Baseball historian Bill Lamb writes:

Local legend has it that Brush first became enthusiastic about the game after reading a Spalding Guide confiscated from an idle store clerk. Or that Brush’s interest stemmed from acceptance of stock in an Indianapolis ball club as payment for a debt. The facts are more prosaic. Brush was first exposed to baseball while working at company stores in upstate New York, a hotbed of the early game. Later he seized upon baseball as a vehicle for advertising The When Store. In 1882 Brush organized a municipal baseball league, building a diamond with a grandstand in northwestern Indianapolis for league games and engaging Jack Kerins as player-manager of the When Store team.


1888_Indianapolis_Hoosiers

(The Indianapolis Hoosiers at Tinker Park, 1888.  I assume Jack Kerins is the man in the center.)


hoosiers 1


As a kind of New Year’s gift to his loyal shoppers in 1895, Brush helped bring a clever attraction to downtown Indy:  a pair of leopard cubs.  The adorable creatures, named Carl and Amanda, were loaned from the great Hagenbeck-Wallace Circus, which wintered in its home base of Peru, Indiana.  The cubs spent about a week as a window attraction at Brush’s store while the circus performed at English’s Opera House nearby.


the when january 6 1895


the when january 8 1895


On January 9, the baby leopards got a letter from a bear — and from their mother down the street.  (Mrs. Puss Leopard was quite the gossiper.) The feline correspondence was featured on the front page, in The When’s usual space:

the when january 10 1895


the when january 11 1895


the when january 12 1895

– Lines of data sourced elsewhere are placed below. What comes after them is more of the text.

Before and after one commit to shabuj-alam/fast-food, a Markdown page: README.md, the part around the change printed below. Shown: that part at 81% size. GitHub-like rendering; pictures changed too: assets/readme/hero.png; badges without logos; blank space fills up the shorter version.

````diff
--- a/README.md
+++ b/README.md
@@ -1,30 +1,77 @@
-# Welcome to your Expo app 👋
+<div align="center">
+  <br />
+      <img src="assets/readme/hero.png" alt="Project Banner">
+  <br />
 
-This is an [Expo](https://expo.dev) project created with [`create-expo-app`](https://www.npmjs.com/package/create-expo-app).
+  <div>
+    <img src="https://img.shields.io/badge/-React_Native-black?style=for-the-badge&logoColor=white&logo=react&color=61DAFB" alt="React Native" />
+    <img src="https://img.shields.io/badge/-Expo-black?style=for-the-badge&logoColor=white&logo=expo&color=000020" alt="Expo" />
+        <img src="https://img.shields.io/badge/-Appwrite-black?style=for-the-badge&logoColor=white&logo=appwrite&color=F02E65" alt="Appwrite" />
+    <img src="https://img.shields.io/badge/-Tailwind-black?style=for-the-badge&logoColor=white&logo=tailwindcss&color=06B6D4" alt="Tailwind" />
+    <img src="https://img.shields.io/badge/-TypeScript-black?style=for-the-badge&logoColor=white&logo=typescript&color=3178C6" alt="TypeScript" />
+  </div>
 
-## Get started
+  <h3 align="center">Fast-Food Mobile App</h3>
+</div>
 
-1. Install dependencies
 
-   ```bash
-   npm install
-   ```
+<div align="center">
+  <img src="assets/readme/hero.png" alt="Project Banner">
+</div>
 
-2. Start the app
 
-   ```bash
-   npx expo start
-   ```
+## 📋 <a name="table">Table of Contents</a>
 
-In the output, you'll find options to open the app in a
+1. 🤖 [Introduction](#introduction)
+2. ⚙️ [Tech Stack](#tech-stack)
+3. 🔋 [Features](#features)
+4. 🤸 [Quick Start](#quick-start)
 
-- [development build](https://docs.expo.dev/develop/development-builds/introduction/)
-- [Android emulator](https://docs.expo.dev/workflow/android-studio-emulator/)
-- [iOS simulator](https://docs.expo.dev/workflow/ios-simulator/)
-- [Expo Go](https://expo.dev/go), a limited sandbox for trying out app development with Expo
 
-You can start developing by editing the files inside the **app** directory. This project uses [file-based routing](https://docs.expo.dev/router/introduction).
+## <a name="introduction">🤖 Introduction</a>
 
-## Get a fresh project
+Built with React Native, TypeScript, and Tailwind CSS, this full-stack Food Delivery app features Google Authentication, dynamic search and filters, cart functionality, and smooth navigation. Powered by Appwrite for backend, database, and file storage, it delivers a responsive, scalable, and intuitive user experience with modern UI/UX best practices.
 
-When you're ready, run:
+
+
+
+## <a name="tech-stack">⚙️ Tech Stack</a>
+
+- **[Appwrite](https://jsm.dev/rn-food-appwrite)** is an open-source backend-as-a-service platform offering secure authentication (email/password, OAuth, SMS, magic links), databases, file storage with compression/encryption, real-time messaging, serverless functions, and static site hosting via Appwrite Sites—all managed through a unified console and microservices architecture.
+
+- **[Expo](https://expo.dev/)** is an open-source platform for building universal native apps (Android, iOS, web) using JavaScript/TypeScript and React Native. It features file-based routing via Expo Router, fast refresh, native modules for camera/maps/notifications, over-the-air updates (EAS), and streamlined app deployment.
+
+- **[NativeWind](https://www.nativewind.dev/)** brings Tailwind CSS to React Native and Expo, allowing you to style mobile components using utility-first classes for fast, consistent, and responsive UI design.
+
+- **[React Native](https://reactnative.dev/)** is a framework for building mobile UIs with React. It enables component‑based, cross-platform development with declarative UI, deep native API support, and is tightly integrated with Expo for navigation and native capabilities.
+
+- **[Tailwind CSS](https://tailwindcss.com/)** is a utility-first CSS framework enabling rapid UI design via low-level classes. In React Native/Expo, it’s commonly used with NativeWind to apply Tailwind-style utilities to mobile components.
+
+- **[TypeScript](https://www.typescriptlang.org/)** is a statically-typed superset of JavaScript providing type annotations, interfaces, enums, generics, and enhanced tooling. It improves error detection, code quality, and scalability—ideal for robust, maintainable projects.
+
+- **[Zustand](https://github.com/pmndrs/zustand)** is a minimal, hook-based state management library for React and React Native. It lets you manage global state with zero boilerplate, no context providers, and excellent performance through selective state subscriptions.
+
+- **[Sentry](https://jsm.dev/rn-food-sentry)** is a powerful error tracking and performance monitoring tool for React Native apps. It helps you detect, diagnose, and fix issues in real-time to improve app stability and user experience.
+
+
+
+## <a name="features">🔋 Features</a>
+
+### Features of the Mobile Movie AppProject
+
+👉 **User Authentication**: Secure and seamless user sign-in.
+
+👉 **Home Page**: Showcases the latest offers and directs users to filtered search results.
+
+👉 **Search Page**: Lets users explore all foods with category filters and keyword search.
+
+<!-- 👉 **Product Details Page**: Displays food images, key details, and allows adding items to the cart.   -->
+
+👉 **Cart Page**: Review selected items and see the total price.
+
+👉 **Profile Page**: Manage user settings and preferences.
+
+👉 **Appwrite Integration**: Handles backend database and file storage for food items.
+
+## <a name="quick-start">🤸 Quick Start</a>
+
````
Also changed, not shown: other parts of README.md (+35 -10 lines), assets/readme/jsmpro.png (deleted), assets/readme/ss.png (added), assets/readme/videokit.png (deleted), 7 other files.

chad ballard

(Chad Ballard, son of Hagenbeck-Wallace Circus owner Ed Ballard, around 1915, possibly in French Lick, Indiana.  French Lick West Baden Museum.)


john t. brush (2)

John Brush lived to see the New York Giants play in three World Series and was married to stage actress Elsie Lombard. Suffering from a nerve ailment after 1902, he died in his private railroad car near Louisiana, Missouri, in 1912.  He came home to a lavish funeral in Indianapolis, attended by many of the greats of the baseball world.

The When Building, which also housed Indianapolis Business College, was sold off to C.S. Ober in the 1940s and came to be known as the Ober Building.  Like much of the city’s former architectural splendor, it was demolished by a wrecking ball and is now the site of a parking garage.


WHEN building


30 N. Pennsylvania St


When Building 2

(Bass Photo Company.)


Though the When is “Gone With the When,” it’s worthy of our deepest praise.  Here are some of my favorite advertisements from Way Back When.


the when December 25 1892 (2)


the when November 9 1890


the When November 22 1891


the when May 20 1888


the when january 14 1895


the when january 22 1895


THE WHEN (4)

(The When Clothing Store stands in the right foreground in this panoramic image of Indianapolis from 1907.)


Contact:  staylor336 [AT] gmail.com